◆ **Task**
Every entry below should be written out exactly, and no image should appear.

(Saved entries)
----------

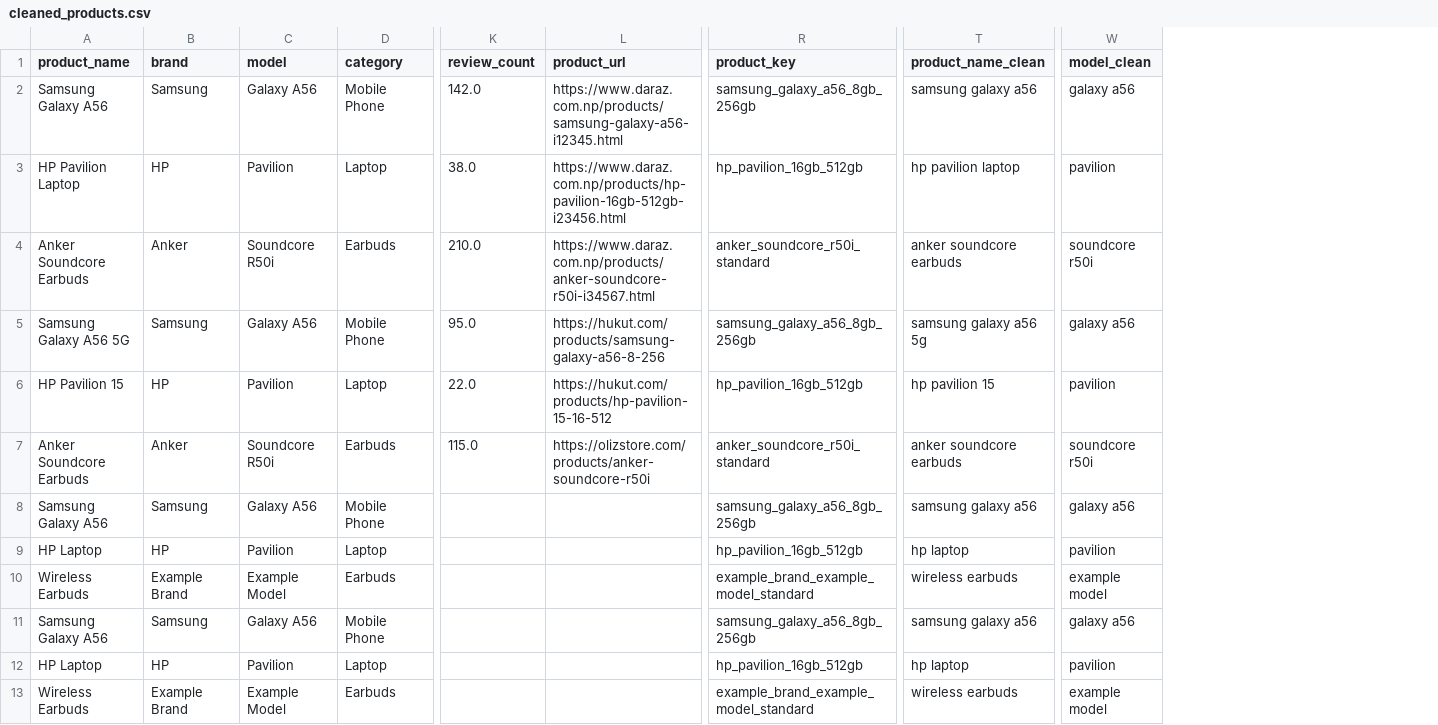
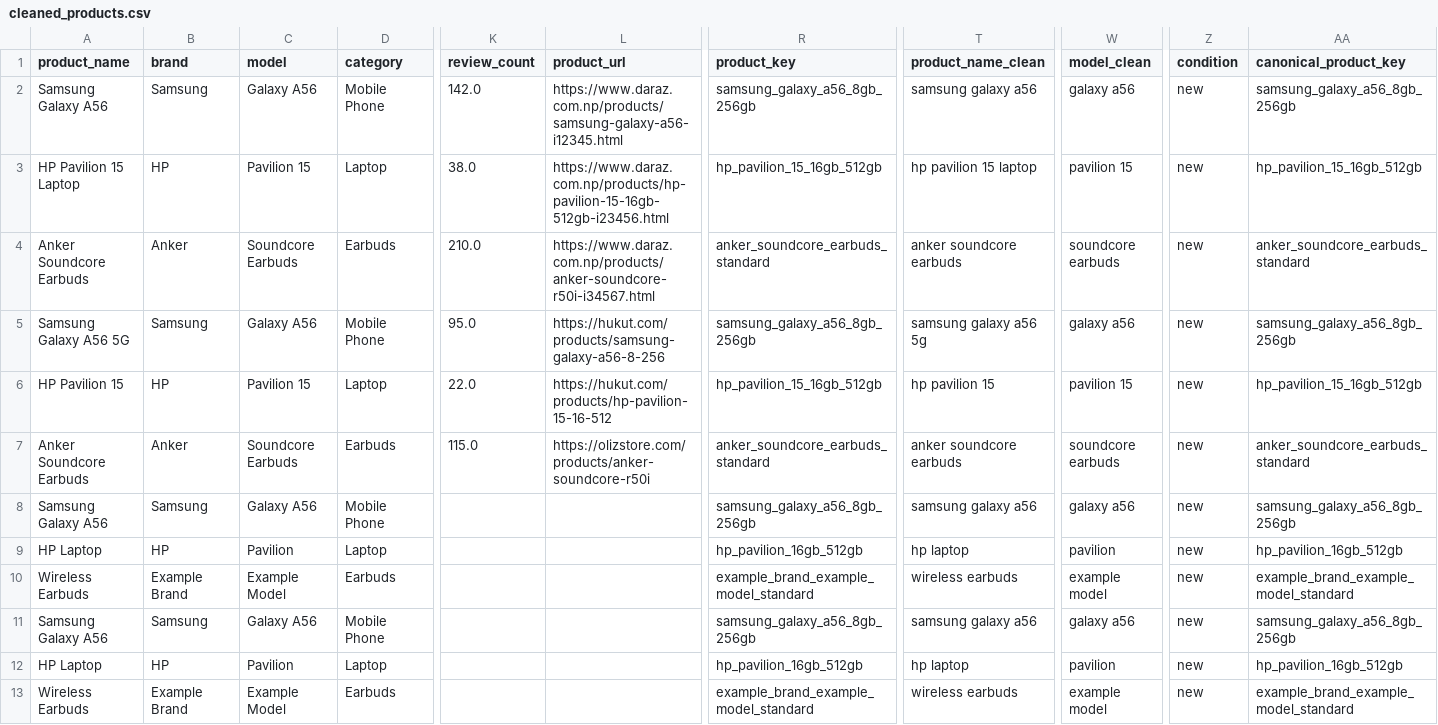
Before and after one commit to Bhuwan-110/Smart-Shopping-Nepal, a CSV file: Smart Shopping Nepal/data/processed/cleaned_products.csv, drawn as a sheet; only a part is shown, gaps mark what is left out; the diff names each change by its address in the sheet, - before the commit and + after, or states it on an @@ line.

```diff
--- a/Smart Shopping Nepal/data/processed/cleaned_products.csv
+++ b/Smart Shopping Nepal/data/processed/cleaned_products.csv
+column Z (condition), rows 2-13: all new
+column AA (canonical_product_key), rows 2-13: samsung_galaxy_a56_8gb_256gb | hp_pavilion_15_16gb_512gb | anker_soundcore_earbuds_standard | samsung_galaxy_a56_8gb_256gb | hp_pavilion_15_16gb_512gb | anker_soundcore_earbuds_standard | samsung_galaxy_a56_8gb_256gb | hp_pavilion_16gb_512gb | example_brand_example_model_standard | samsung_galaxy_a56_8gb_256gb | hp_pavilion_16gb_512gb | example_brand_example_model_standard
-A3 (product_name): HP Pavilion Laptop
+A3 (product_name): HP Pavilion 15 Laptop
-C3 (model): Pavilion
+C3 (model): Pavilion 15
-L3 (product_url): https://www.daraz.com.np/products/hp-pavilion-16gb-512gb-i23456.html
+L3 (product_url): https://www.daraz.com.np/products/hp-pavilion-15-16gb-512gb-i23456.html
-R3 (product_key): hp_pavilion_16gb_512gb
+R3 (product_key): hp_pavilion_15_16gb_512gb
-T3 (product_name_clean): hp pavilion laptop
+T3 (product_name_clean): hp pavilion 15 laptop
-W3 (model_clean): pavilion
+W3 (model_clean): pavilion 15
-C4 (model): Soundcore R50i
+C4 (model): Soundcore Earbuds
-R4 (product_key): anker_soundcore_r50i_standard
+R4 (product_key): anker_soundcore_earbuds_standard
-W4 (model_clean): soundcore r50i
+W4 (model_clean): soundcore earbuds
-C6 (model): Pavilion
+C6 (model): Pavilion 15
-R6 (product_key): hp_pavilion_16gb_512gb
+R6 (product_key): hp_pavilion_15_16gb_512gb
-W6 (model_clean): pavilion
+W6 (model_clean): pavilion 15
-C7 (model): Soundcore R50i
+C7 (model): Soundcore Earbuds
-R7 (product_key): anker_soundcore_r50i_standard
+R7 (product_key): anker_soundcore_earbuds_standard
-W7 (model_clean): soundcore r50i
+W7 (model_clean): soundcore earbuds
```
Also changed, not shown: Smart Shopping Nepal/data/processed/price_comparison_summary.csv, Smart Shopping Nepal/data/processed/products_ml_features.csv, 11 other files.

----------

◆ **Answer box**
Before and after one commit to Bhuwan-110/Smart-Shopping-Nepal, a CSV file: Smart Shopping Nepal/data/processed/cleaned_products.csv, drawn as a sheet; only a part is shown, gaps mark what is left out; the diff names each change by its address in the sheet, - before the commit and + after, or states it on an @@ line.

```diff
--- a/Smart Shopping Nepal/data/processed/cleaned_products.csv
+++ b/Smart Shopping Nepal/data/processed/cleaned_products.csv
+column Z (condition), rows 2-13: all new
+column AA (canonical_product_key), rows 2-13: samsung_galaxy_a56_8gb_256gb | hp_pavilion_15_16gb_512gb | anker_soundcore_earbuds_standard | samsung_galaxy_a56_8gb_256gb | hp_pavilion_15_16gb_512gb | anker_soundcore_earbuds_standard | samsung_galaxy_a56_8gb_256gb | hp_pavilion_16gb_512gb | example_brand_example_model_standard | samsung_galaxy_a56_8gb_256gb | hp_pavilion_16gb_512gb | example_brand_example_model_standard
-A3 (product_name): HP Pavilion Laptop
+A3 (product_name): HP Pavilion 15 Laptop
-C3 (model): Pavilion
+C3 (model): Pavilion 15
-L3 (product_url): https://www.daraz.com.np/products/hp-pavilion-16gb-512gb-i23456.html
+L3 (product_url): https://www.daraz.com.np/products/hp-pavilion-15-16gb-512gb-i23456.html
-R3 (product_key): hp_pavilion_16gb_512gb
+R3 (product_key): hp_pavilion_15_16gb_512gb
-T3 (product_name_clean): hp pavilion laptop
+T3 (product_name_clean): hp pavilion 15 laptop
-W3 (model_clean): pavilion
+W3 (model_clean): pavilion 15
-C4 (model): Soundcore R50i
+C4 (model): Soundcore Earbuds
-R4 (product_key): anker_soundcore_r50i_standard
+R4 (product_key): anker_soundcore_earbuds_standard
-W4 (model_clean): soundcore r50i
+W4 (model_clean): soundcore earbuds
-C6 (model): Pavilion
+C6 (model): Pavilion 15
-R6 (product_key): hp_pavilion_16gb_512gb
+R6 (product_key): hp_pavilion_15_16gb_512gb
-W6 (model_clean): pavilion
+W6 (model_clean): pavilion 15
-C7 (model): Soundcore R50i
+C7 (model): Soundcore Earbuds
-R7 (product_key): anker_soundcore_r50i_standard
+R7 (product_key): anker_soundcore_earbuds_standard
-W7 (model_clean): soundcore r50i
+W7 (model_clean): soundcore earbuds
```
Also changed, not shown: Smart Shopping Nepal/data/processed/price_comparison_summary.csv, Smart Shopping Nepal/data/processed/products_ml_features.csv, 11 other files.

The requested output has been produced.